Authors

  • Julie Bruneau,

    Corresponding author
    1. Research Center, Centre hospitalier de l'Université de Montréal (CRCHUM), Montréal, Québec, Canada
    2. Department of Family Medicine, Faculty of Medicine, Université de Montréal, Montréal, Québec, Canada

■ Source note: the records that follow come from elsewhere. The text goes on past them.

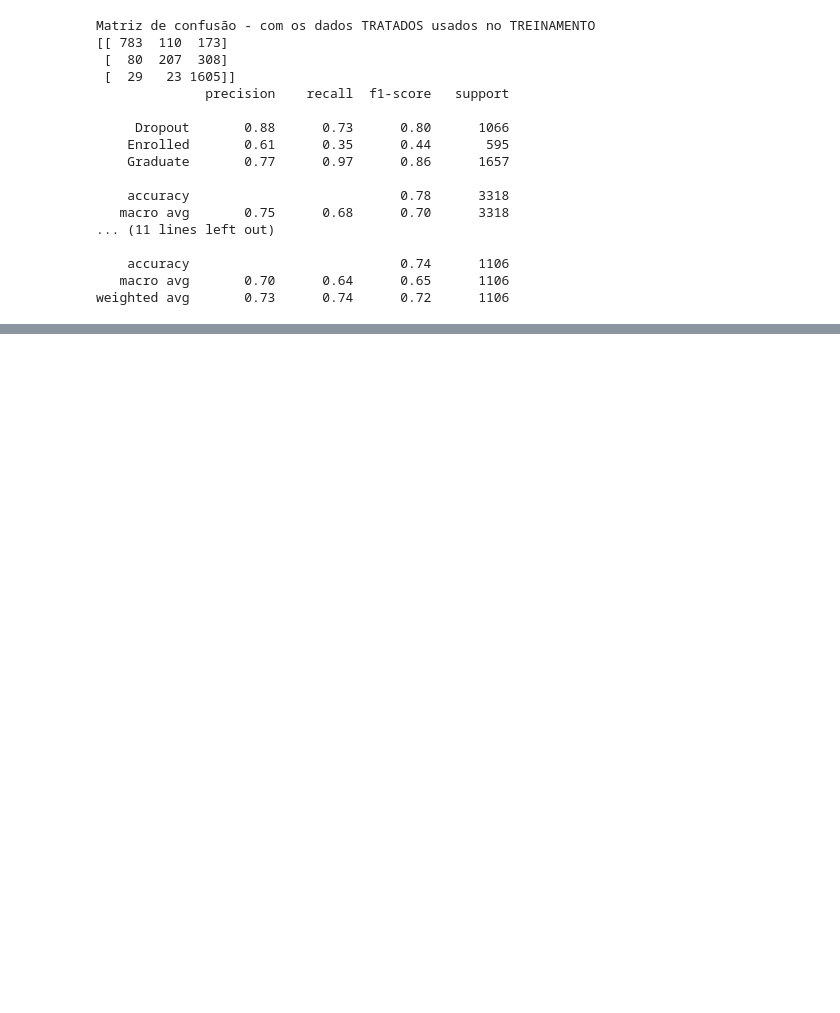
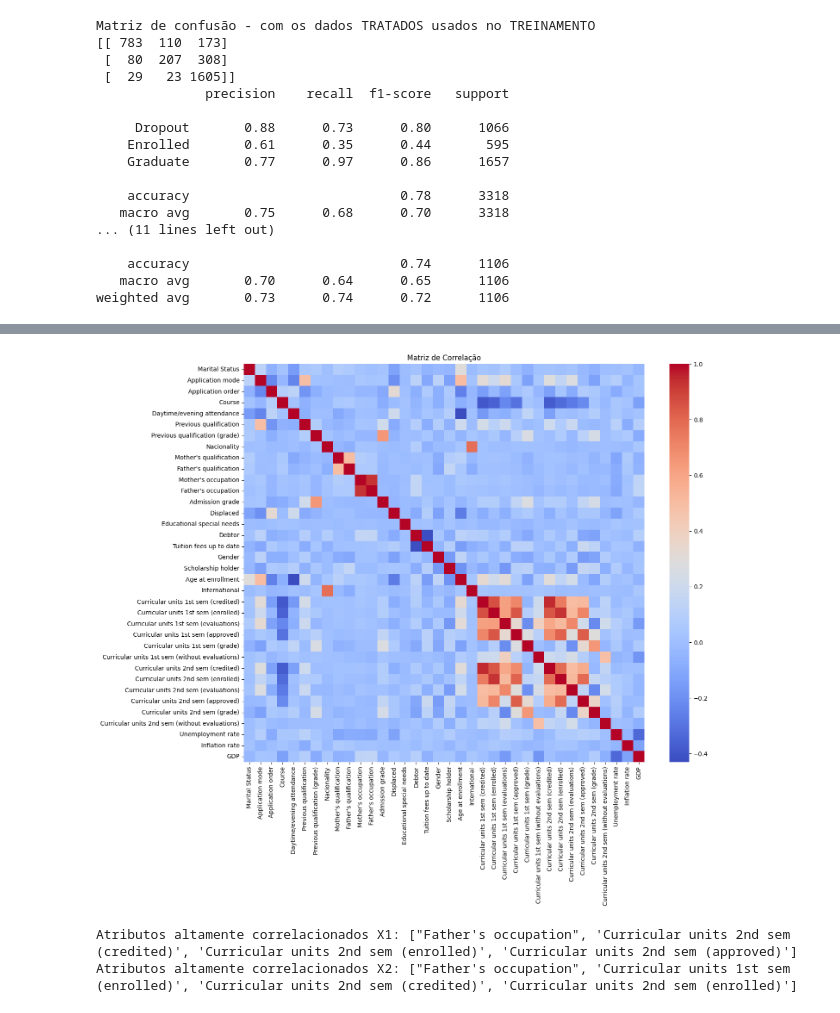
Before and after one commit to Lucasmsorretino/TrabArqDados, a Jupyter notebook: trab2.ipynb, the cells around one changed output, grey strips where cells are left out. Drawn from its saved outputs; the diff is of its cells as text; code cells hidden in the pictures; blank space fills up the shorter version.

Commit message:
sem melhoras para o trabalho 2.

```diff
--- a/trab2.ipynb
+++ b/trab2.ipynb
@@ -295,7 +300,3 @@ Unemployment rate                                 float64
 Inflation rate                                    float64
 GDP                                               float64
 dtype: object
-# %%
-# 3. Juntando tudo (opcional, só para facilitar)
-df = pd.concat([X, y], axis=1)
-print(df.info())
@@ -677,16 +764,0 @@ plt.show()
-# %%
-import matplotlib.pyplot as plt
-
-# Define número de colunas por linha
-n_cols = 4
-n_rows = (len(X.columns) + n_cols - 1) // n_cols
-
-plt.figure(figsize=(n_cols*4, n_rows*4))
-
-for idx, col in enumerate(X.columns):
-    plt.subplot(n_rows, n_cols, idx+1)
-    plt.boxplot(X[col], vert=True)
-    plt.title(col)
-    plt.tight_layout()
-
-plt.show()
@@ -694,0 +845,33 @@ plt.show()
+# %%
+import seaborn as sns
+import matplotlib.pyplot as plt
+
+corr1= X_norm.corr()
+corr2= X2_norm.corr()
+
+plt.figure(figsize=(15,12))
+sns.heatmap(corr2, annot=False, cmap='coolwarm')
+
+plt.title('Matriz de Correlação')
+plt.show()
+# %% [output]
+[figure, added]
+# %%
+# Seleciona apenas a parte superior da matriz (sem duplicar pares)
+upper1 = corr1.where(np.triu(np.ones(corr1.shape), k=1).astype(bool))
+upper2 = corr2.where(np.triu(np.ones(corr2.shape), k=1).astype(bool))
+
+# Lista colunas que têm correlação absoluta maior que 0.9 com qualquer outra
+to_drop1 = [column for column in upper1.columns if any(upper1[column].abs() > 0.85)]
+to_drop2 = [column for column in upper2.columns if any(upper2[column].abs() > 0.85)]
+print("Atributos altamente correlacionados X1:", to_drop1)
+print("Atributos altamente correlacionados X2:", to_drop2)
+
+# Remove do DataFrame X essas colunas
+X_sem_corr = X_norm.copy()
+X_sem_corr = X_sem_corr.drop(columns=to_drop1)
+X2_sem_corr = X2_norm.copy()
+X2_sem_corr = X2_sem_corr.drop(columns=to_drop2)
+# %% [output]
+Atributos altamente correlacionados X1: ["Father's occupation", 'Curricular units 2nd sem (credited)', 'Curricular units 2nd sem (enrolled)', 'Curricular units 2nd sem (approved)']
+Atributos altamente correlacionados X2: ["Father's occupation", 'Curricular units 1st sem (enrolled)', 'Curricular units 2nd sem (credited)', 'Curricular units 2nd sem (enrolled)']
```
Also changed, not shown: parts of 33 cells of this notebook, 2 other files.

      Julie Bruneau, Centre de recherche, Centre hospitalier de l'Université de Montréal (CRCHUM), Pavillon Edouard Asselin, 264 René-Lévesque est, Montréal, Canada QC H2X 1P1. E-mail: julie.bruneau@umontreal.ca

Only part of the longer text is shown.